Detailing the physical features, habits, territorial reach and other identifying qualities of the Canadian Tiger Swallowtail.
Updated: 3/15/2018; Authored By Staff Writer; Content ©www.InsectIdentification.org
A classic northern native, the big and bold Canadian Tiger Swallowtail is found coast to coast in the northern part of the continent.
Commonly seen in northern U.S. states and all provinces, the Canadian Tiger Swallowtail is similar in appearance to the Eastern Tiger Swallowtail. In some parts of its range, the Canadian Tiger Swallowtail has been replaced by the expanding Eastern Tiger Swallowtail. The two species were once considered the same, but genetic testing done in the early 1990's merited a separation of the two types.
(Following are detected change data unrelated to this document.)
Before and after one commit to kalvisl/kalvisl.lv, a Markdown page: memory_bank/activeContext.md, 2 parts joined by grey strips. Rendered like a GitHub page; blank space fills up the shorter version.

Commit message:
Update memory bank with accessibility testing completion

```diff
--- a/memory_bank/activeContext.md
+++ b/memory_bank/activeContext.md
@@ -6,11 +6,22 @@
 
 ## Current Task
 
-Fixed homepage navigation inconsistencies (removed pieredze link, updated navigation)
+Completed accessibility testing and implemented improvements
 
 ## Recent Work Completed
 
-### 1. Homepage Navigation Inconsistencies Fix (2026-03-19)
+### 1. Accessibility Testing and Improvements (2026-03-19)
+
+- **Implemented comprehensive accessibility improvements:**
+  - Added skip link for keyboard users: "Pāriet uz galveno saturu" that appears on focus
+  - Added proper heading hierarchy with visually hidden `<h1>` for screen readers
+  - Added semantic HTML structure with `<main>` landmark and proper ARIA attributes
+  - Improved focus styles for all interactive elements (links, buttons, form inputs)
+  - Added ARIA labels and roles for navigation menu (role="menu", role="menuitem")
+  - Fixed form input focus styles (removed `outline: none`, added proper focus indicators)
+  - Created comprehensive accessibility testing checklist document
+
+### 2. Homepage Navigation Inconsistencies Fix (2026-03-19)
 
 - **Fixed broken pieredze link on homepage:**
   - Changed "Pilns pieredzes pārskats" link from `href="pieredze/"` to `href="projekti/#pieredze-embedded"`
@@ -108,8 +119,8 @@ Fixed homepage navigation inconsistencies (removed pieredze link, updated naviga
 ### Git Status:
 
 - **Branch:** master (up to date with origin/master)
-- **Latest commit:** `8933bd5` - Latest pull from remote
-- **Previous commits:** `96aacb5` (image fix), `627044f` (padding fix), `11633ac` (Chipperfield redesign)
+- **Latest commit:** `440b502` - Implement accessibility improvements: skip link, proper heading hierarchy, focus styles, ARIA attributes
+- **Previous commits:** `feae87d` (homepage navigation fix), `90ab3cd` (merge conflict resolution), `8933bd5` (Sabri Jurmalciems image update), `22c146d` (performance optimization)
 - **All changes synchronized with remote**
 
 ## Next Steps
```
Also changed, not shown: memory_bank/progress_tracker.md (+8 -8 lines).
The Western Tiger Swallowtail is taking over territory in British Columbia.
As its feline name suggests, Canadian Tiger Swallowtails are yellow with black stripes. Long black 'tails' extend from the bottoms of both hindwings. An orange crescent sits close to the inner edges of each hindwing. When the wings are flat, the hindwings come together and form a single orange eyespot. Hindwings are also shaded with blue in the bottom border. The underside of the wings have more orange and blue along the borders. Males can be found congregating in large numbers at puddles (a social activity called puddling). Water and minerals dissolved in puddles are ingested at these gatherings. Females do not partake in the event.
Females lay eggs on the southern leaves of trees for more sun exposure. Young caterpillars are white and brown like bird droppings, making them less likely to be eaten. Older caterpillars are green and eventually become brown, blending in with leaf cover. They have enlarged heads that have two false eyes and a yellow 'collar'. An ostromerium gland behind its head secretes a foul odor when it is disturbed. They feed on a variety of leaves like those from birch, black cherry, and aspen trees. They are not a pest, however, so they do not require control. Larvae pupate through the winter and emerge as winged adults in the following spring. Adults are active from late spring into mid-summer when they can be seen visiting flowers for nectar. Look for them in open deciduous forests where host trees live. They are also at home in more developed environments like backyards, gardens and parks in urban areas.